MATERIAL FOR THE TASK Start Marker

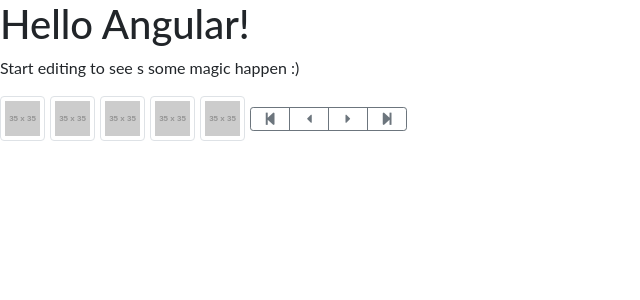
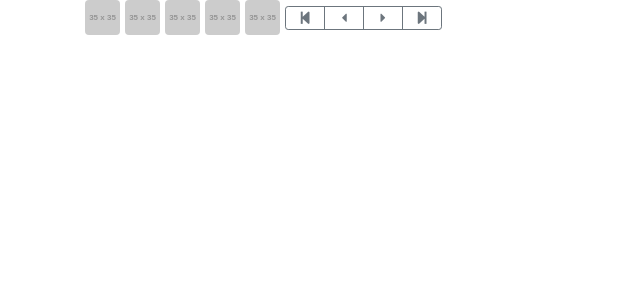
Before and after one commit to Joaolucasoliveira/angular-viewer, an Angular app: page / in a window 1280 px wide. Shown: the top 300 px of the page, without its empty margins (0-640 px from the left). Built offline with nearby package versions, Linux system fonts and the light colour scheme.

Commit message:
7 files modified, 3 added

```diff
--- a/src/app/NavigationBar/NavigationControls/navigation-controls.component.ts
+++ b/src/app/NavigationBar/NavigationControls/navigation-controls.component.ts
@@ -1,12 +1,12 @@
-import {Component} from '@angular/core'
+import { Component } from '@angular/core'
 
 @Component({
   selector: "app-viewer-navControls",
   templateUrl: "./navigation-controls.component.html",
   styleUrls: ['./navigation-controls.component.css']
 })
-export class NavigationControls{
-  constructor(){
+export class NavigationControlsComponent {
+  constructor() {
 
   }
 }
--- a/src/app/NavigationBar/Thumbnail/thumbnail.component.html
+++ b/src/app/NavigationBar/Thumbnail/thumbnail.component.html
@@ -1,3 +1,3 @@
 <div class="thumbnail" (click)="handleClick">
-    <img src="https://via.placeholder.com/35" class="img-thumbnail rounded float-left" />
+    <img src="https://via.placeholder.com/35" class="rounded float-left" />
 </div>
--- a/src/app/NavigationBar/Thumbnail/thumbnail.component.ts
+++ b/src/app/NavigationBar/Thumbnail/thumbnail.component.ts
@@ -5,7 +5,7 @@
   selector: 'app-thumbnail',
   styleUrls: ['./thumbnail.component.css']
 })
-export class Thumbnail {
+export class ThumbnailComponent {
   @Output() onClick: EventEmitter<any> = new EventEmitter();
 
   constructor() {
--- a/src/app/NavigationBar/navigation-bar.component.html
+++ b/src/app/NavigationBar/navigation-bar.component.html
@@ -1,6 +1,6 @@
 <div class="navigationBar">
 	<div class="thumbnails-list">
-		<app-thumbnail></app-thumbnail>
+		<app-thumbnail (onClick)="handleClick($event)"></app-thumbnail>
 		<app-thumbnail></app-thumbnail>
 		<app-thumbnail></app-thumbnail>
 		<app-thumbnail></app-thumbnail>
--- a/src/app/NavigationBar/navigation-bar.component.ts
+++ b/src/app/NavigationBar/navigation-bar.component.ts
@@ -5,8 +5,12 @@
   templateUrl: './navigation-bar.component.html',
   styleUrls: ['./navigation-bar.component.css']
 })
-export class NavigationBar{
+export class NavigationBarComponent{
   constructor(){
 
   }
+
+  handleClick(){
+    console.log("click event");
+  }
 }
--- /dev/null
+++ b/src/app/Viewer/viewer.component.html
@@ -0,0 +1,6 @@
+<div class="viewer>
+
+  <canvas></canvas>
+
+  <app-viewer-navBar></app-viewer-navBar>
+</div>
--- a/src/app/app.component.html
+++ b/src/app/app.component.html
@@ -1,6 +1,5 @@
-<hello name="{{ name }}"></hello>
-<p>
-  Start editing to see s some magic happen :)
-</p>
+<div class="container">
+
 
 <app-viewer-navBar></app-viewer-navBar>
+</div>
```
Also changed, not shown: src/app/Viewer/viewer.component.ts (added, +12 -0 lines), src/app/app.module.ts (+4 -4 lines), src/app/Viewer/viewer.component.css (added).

MATERIAL FOR THE TASK End Marker

:: THE PROBLEM ::
Examine the entries and report how many of their lines contain the string "export", giving no more than the number.

:: ANSWER TO THE PROBLEM ::
6